Last week, reports began to surface that major names in the music industry were taking Spotify to task for its “hateful conduct policy,” which many viewed as a form of censorship. When it was first announced in early May, the policy was unveiled in conjunction with the news that the music of R. Kelly and XXXTentacion would be removed from its major playlists because of their behavior and allegations of sexually predatory behavior. Immediately thereafter, the music-streaming platform came under fire for the slippery slope it seemed to be climbing and debates about the practicality of such a policy made headlines.

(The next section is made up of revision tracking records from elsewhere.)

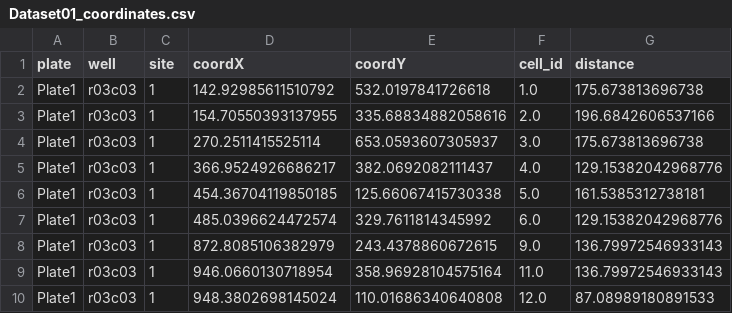
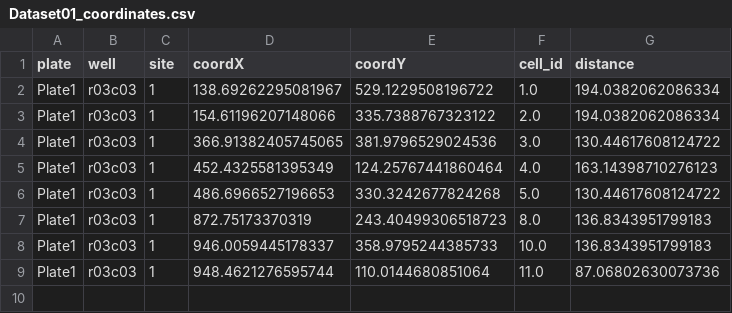
Before and after one commit to NYSCF/ScaleFEx, a CSV file: sample_data/output/Dataset01_coordinates.csv, drawn as a sheet.

```diff
--- a/sample_data/output/Dataset01_coordinates.csv
+++ b/sample_data/output/Dataset01_coordinates.csv
@@ -1,10 +1,9 @@
 plate,well,site,coordX,coordY,cell_id,distance
-Plate1,r03c03,1,142.92985611510792,532.0197841726618,1.0,175.673813696738
-Plate1,r03c03,1,154.70550393137955,335.68834882058616,2.0,196.6842606537166
-Plate1,r03c03,1,270.2511415525114,653.0593607305937,3.0,175.673813696738
-Plate1,r03c03,1,366.9524926686217,382.0692082111437,4.0,129.15382042968776
-Plate1,r03c03,1,454.36704119850185,125.66067415730338,5.0,161.5385312738181
-Plate1,r03c03,1,485.0396624472574,329.7611814345992,6.0,129.15382042968776
-Plate1,r03c03,1,872.8085106382979,243.4378860672615,9.0,136.79972546933143
-Plate1,r03c03,1,946.0660130718954,358.96928104575164,11.0,136.79972546933143
-Plate1,r03c03,1,948.3802698145024,110.01686340640808,12.0,87.08989180891533
+Plate1,r03c03,1,138.69262295081967,529.1229508196722,1.0,194.0382062086334
+Plate1,r03c03,1,154.61196207148066,335.7388767323122,2.0,194.0382062086334
+Plate1,r03c03,1,366.91382405745065,381.9796529024536,3.0,130.44617608124722
+Plate1,r03c03,1,452.4325581395349,124.25767441860464,4.0,163.14398710276123
+Plate1,r03c03,1,486.6966527196653,330.3242677824268,5.0,130.44617608124722
+Plate1,r03c03,1,872.75173370319,243.40499306518723,8.0,136.8343951799183
+Plate1,r03c03,1,946.0059445178337,358.9795244385733,10.0,136.8343951799183
+Plate1,r03c03,1,948.4621276595744,110.0144680851064,11.0,87.06802630073736
```
Also changed, not shown: sample_data/output/Dataset01_sites-computed.csv, 8 other files.
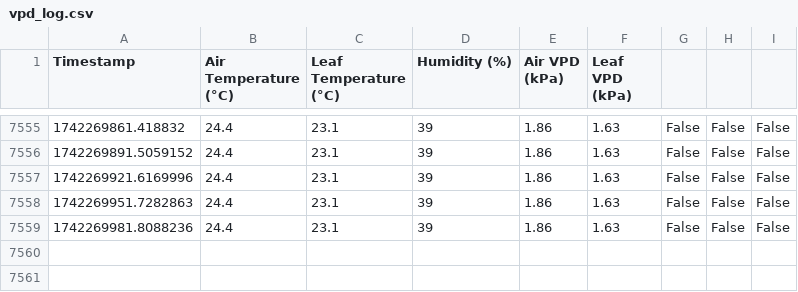
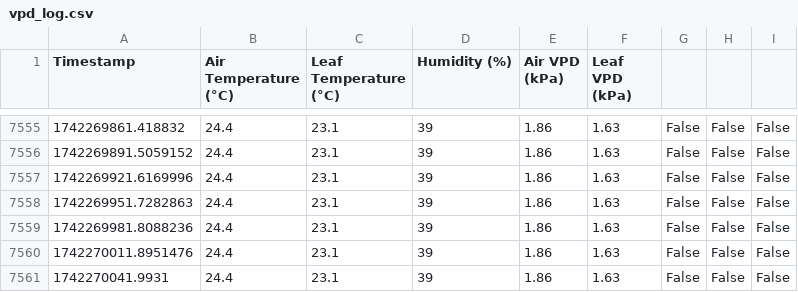
Before and after one commit to GerritHoskins/vpd, a CSV file: vpd_log.csv, drawn as a sheet; only a part is shown, gaps mark what is left out; the diff names each change by its address in the sheet, - before the commit and + after, or states it on an @@ line.

Commit message:
Auto-sync: Tue 18 Mar 04:54:13 CET 2025

```diff
--- a/vpd_log.csv
+++ b/vpd_log.csv
+row 7560: 1742270011.8951476 | 24.4 | 23.1 | 39 | 1.86 | 1.63 | False | False | False
+row 7561: 1742270041.9931 | 24.4 | 23.1 | 39 | 1.86 | 1.63 | False | False | False
```
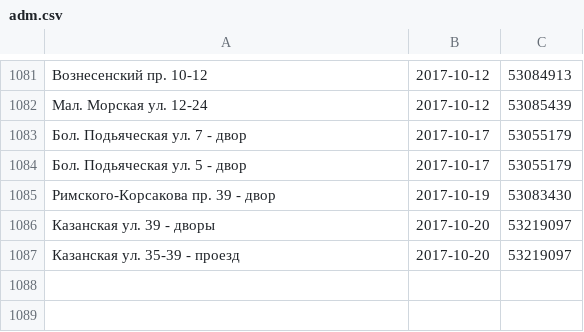
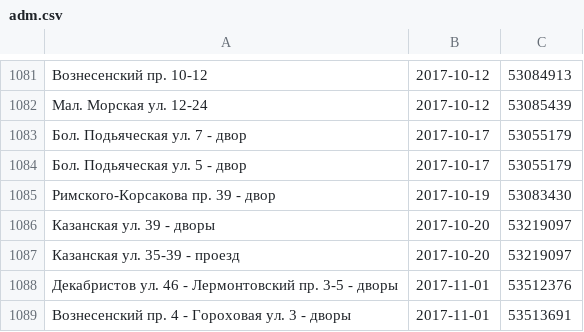
Before and after one commit to AntonKhorev/oplofk, a CSV file: adm.csv, drawn as a sheet; only a part is shown, gaps mark what is left out.

```diff
--- a/adm.csv
+++ b/adm.csv
@@ -1087 +1087,3 @@
 Казанская ул. 35-39 - проезд;2017-10-20;53219097
+Декабристов ул. 46 - Лермонтовский пр. 3-5 - дворы;2017-11-01;53512376
+Вознесенский пр. 4 - Гороховая ул. 3 - дворы;2017-11-01;53513691
```
Also changed, not shown: cen.csv, 2 other files.
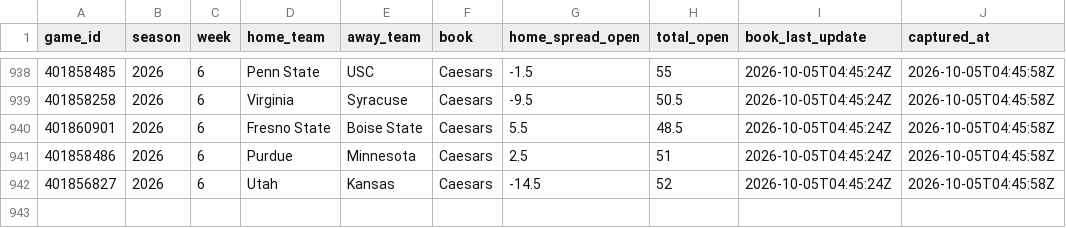
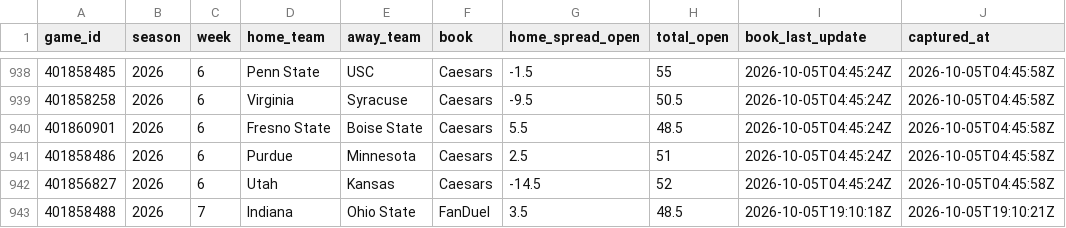
Before and after one commit to lucas-diehl/bet-hub-models, a CSV file: cfb-modeling/data_cache/opening_lines.csv, drawn as a sheet; only a part is shown, gaps mark what is left out.

```diff
--- a/cfb-modeling/data_cache/opening_lines.csv
+++ b/cfb-modeling/data_cache/opening_lines.csv
@@ -942 +942,2 @@
 "401856827",2026,6,"Utah","Kansas","Caesars",-14.5,52,"2026-10-05T04:45:24Z","2026-10-05T04:45:58Z"
+"401858488",2026,7,"Indiana","Ohio State","FanDuel",3.5,48.5,"2026-10-05T19:10:18Z","2026-10-05T19:10:21Z"
```
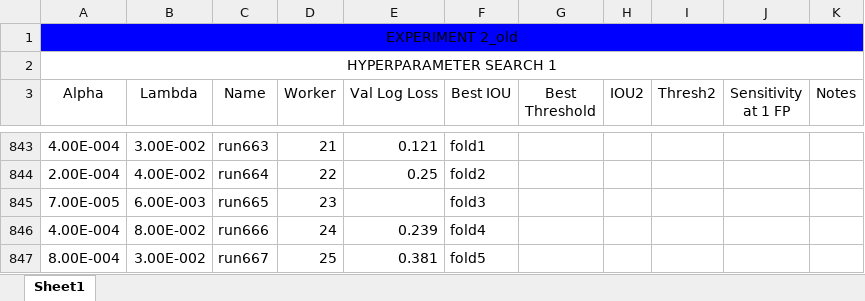
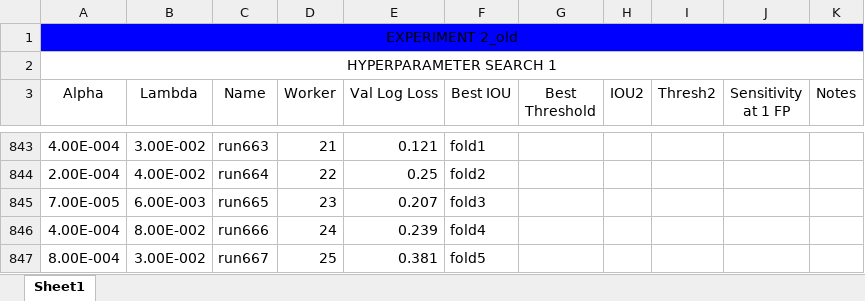
Before and after one commit to ecobost/cnn4brca, an Excel workbook: results/hyperparemeter_search.xlsx, sheet Sheet1, drawn as a sheet; only a part is shown, gaps mark what is left out; values as stored, in another font and other column widths than the file's, no borders; the diff names each change by its address in the sheet, - before the commit and + after, or states it on an @@ line.

Commit message:
Final results :)). Need to write discussion, conclusion and abstract

```diff
--- a/results/hyperparemeter_search.xlsx (sheet Sheet1)
+++ b/results/hyperparemeter_search.xlsx (sheet Sheet1)
-E845 (Val Log Loss): (empty)
+E845 (Val Log Loss): 0.207
```
Also changed, not shown: 14 other files.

As reported by Ambrosia For Heads, Spotify’s founder and CEO Daniel Ek heard from the likes of Kendrick Lamar, according to Bloomberg; however, Top Dawg Entertainment had not confirmed their involvement in the matter.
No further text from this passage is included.